Studies show that safety is a top concern for students looking to spend a semester abroad. While research suggests that these programs have many benefits, it’s also important for students to feel safe while away from home. Here are our top 5 tips for securing your safety while studying in an unfamiliar country.
1. First things first: sign up for the U.S. Department of State’s free Smart Traveler Enrollment Program (STEP). Providing STEP with your travel and contact information makes it easier for U.S. embassies and consulates to contact you during an emergency abroad. You’ll also automatically receive relevant travel warnings and news updates.
2. Don’t assume everyone will speak English abroad. Research your destination and learn the basics of the local language so you can communicate with those around you if you need help.

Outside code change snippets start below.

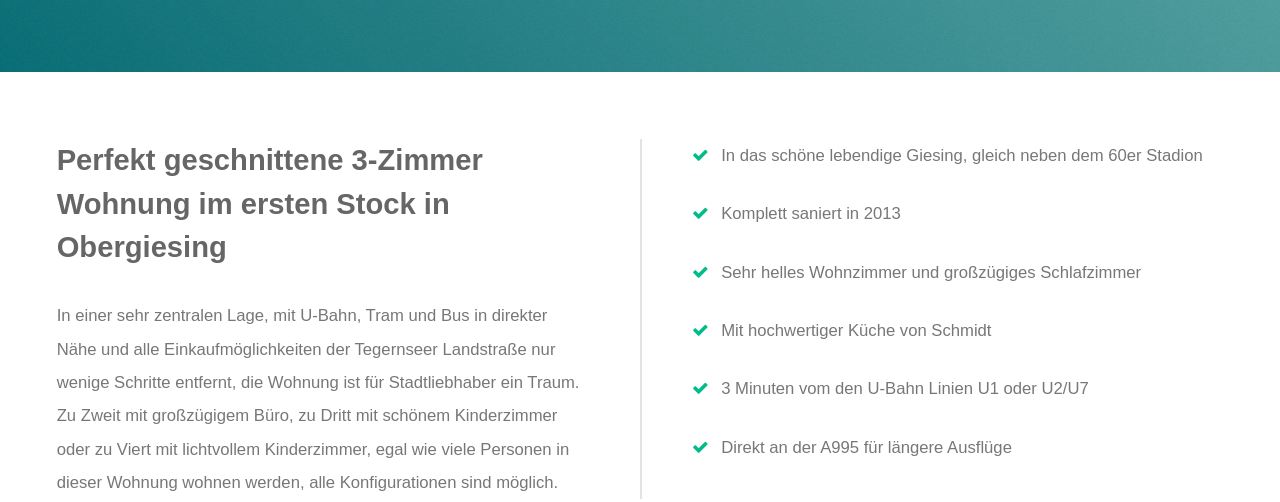
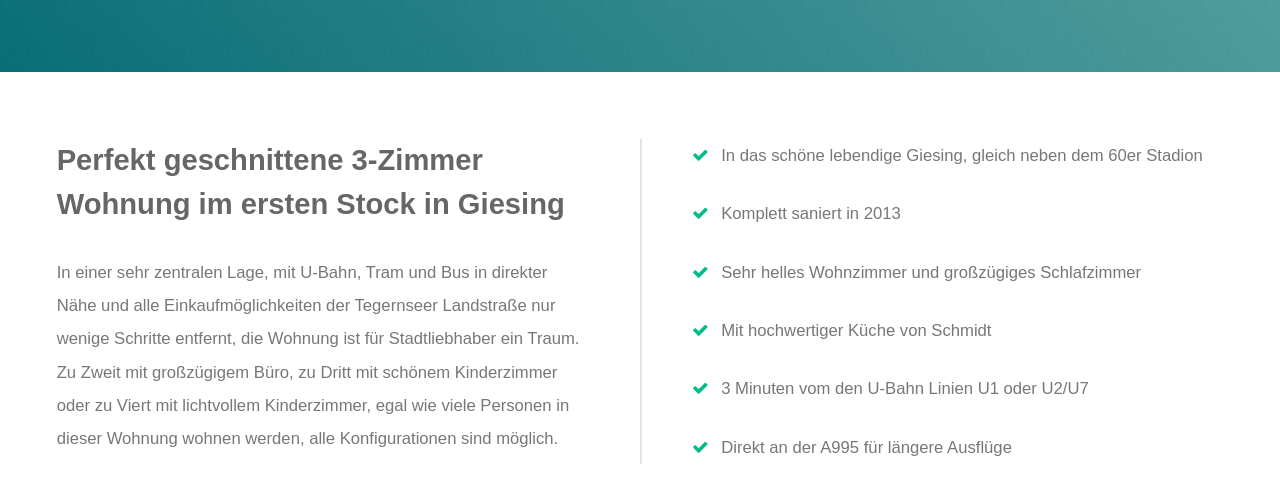
Before and after one commit to deveaud-m/wirtstr32, a plain HTML site: page index.html in a window 1280 px wide. Shown: the part 489-991 px from the top of the page. Drawn offline with nearby package versions, Linux system fonts and the light colour scheme; some packages are replaced by stand-ins of ours; a script that the page names is missing.

Commit message:
Update index.html

```diff
--- a/index.html
+++ b/index.html
@@ -51,7 +51,7 @@
 	<section id="one" class="wrapper">
 		<div class="inner split">
 			<section>
-				<h2>Perfekt geschnittene 3-Zimmer Wohnung im ersten Stock in Obergiesing</h2>
+				<h2>Perfekt geschnittene 3-Zimmer Wohnung im ersten Stock in Giesing</h2>
 				<p>In einer sehr zentralen Lage, mit U-Bahn, Tram und Bus in direkter Nähe und alle Einkaufmöglichkeiten
 					der Tegernseer Landstraße nur wenige Schritte entfernt, die Wohnung ist für Stadtliebhaber ein
 					Traum.
```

3. To prevent pickpocketing, invest in a money belt or waist pouch for your valuables. It might look dorky, but it’s better than having your ID and cash stolen. A lot of these are even protected against scanners—little devices that can steal your credit card information just by walking next to you. This is a common method for theft overseas. If you have to carry a backpack, wear it in front of you when riding public transportation and walking around.
4. Use the buddy system and try to stick with a friend wherever you go. Whether you need a helping hand with deciphering directions, a phone to use when your battery dies, or someone to take a picture of you next to a weird statue for Instagram, it’s more helpful—and more fun—to explore abroad with other people. If you’re set on exploring by yourself, hover close enough to other tourist groups to ward off potential attackers.
5. Never get into an unlicensed or unmarked vehicle. Only take cabs registered with your host city, and download SafeRide to let your family and friends know when you’ve arrived safely at your destination or immediately alert them if you don’t.